Open University heading to the Moon with new NASA collaboration
Saturday marks the 50th anniversary of the Apollo 11 Moon landing, a truly historic moment that still manages to stir the emotions even after all this time.
The occasion is being honoured by a whole array of events and gestures, especially in the United States – the proud nation behind the expedition – where the Washington monument was turned into the iconic spacecraft on Tuesday.
Officials projected images of the Apollo 11 craft onto the capital landmark to commemorate the July 16 launch date of the successful mission.
Washington monument becoming the Apollo 11 rocket before liftoff. pic.twitter.com/Wc6UEeGD8y
— NATS (@NATS_Science) July 17, 2019
Open University scientists are working with NASA on a device that will provide insight into the movement of water and ultimately help harvest lunar water to support human exploration on the Moon.
The Prospect Ion Trap Mass Spectrometer (PITMS) will study the very thin atmosphere that exists close to the Moon’s surface.

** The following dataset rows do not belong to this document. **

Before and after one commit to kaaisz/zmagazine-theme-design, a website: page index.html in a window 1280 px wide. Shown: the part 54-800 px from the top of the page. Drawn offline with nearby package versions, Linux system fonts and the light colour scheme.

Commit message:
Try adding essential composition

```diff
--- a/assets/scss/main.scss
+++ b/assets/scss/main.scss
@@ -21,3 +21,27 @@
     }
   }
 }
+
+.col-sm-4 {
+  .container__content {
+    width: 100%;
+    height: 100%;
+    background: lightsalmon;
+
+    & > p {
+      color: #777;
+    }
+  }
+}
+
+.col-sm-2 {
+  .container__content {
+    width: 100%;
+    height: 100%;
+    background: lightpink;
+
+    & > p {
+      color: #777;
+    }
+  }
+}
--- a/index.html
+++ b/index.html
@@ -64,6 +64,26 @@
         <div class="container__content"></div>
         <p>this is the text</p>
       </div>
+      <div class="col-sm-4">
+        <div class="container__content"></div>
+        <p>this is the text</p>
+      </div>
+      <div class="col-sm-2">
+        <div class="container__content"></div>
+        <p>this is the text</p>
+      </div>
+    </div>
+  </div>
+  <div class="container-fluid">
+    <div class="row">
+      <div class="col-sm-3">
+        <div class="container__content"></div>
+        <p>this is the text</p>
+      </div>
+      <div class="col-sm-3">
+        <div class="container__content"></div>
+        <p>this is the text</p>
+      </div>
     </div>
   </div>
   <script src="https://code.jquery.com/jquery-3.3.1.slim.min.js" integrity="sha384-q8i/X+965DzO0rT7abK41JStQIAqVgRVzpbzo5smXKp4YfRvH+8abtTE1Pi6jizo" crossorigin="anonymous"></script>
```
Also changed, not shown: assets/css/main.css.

According to Open University’s lead on the project, Dr Simeon Barber, this will help establish whether the Moon has a natural water cycle.
“To properly understand the Moon, we need to visit new places, with new scientific tools. We need to collaborate with partners to obtain the best coverage of the surface, and compare what we find in order to build up a global picture,” said Barber.
“The science we achieve, in particular on the availability of accessible water and oxygen, could help the international community to formulate new ways to explore the Moon and space in a more sustainable manner by using these off-planet resources.”
The Open University is also working on two other upcoming lunar projects; developing mobile instrumentation for the European rover project LUVMI-X, and investigating the potential for microwave heating to melt lunar soil, which could then be used as a building material.
All of these projects add to The Open University’s long a proud legacy of lunar and space research.
Moon rocks retrieved by the Apollo missions back in the 60s and 70s have been the subject of study by the university’s scientists for the last ten years.
Led by Dr Mahesh Anand, the team has pioneered the search for water in the lunar material, developing new techniques to find higher concentrations of water that could dictate how humans survive and thrive on the Moon.
“I think discoveries made in the last five years have made it much more likely that we will see humans going to the Moon for extended periods of time in the not too distant future,” said Anand.
“There is definitely a global demand for this as many more powers enter the space race.”
The work the university is doing in partnership with global space agencies is making the chances of a permanent human base on the Moon a real possibility.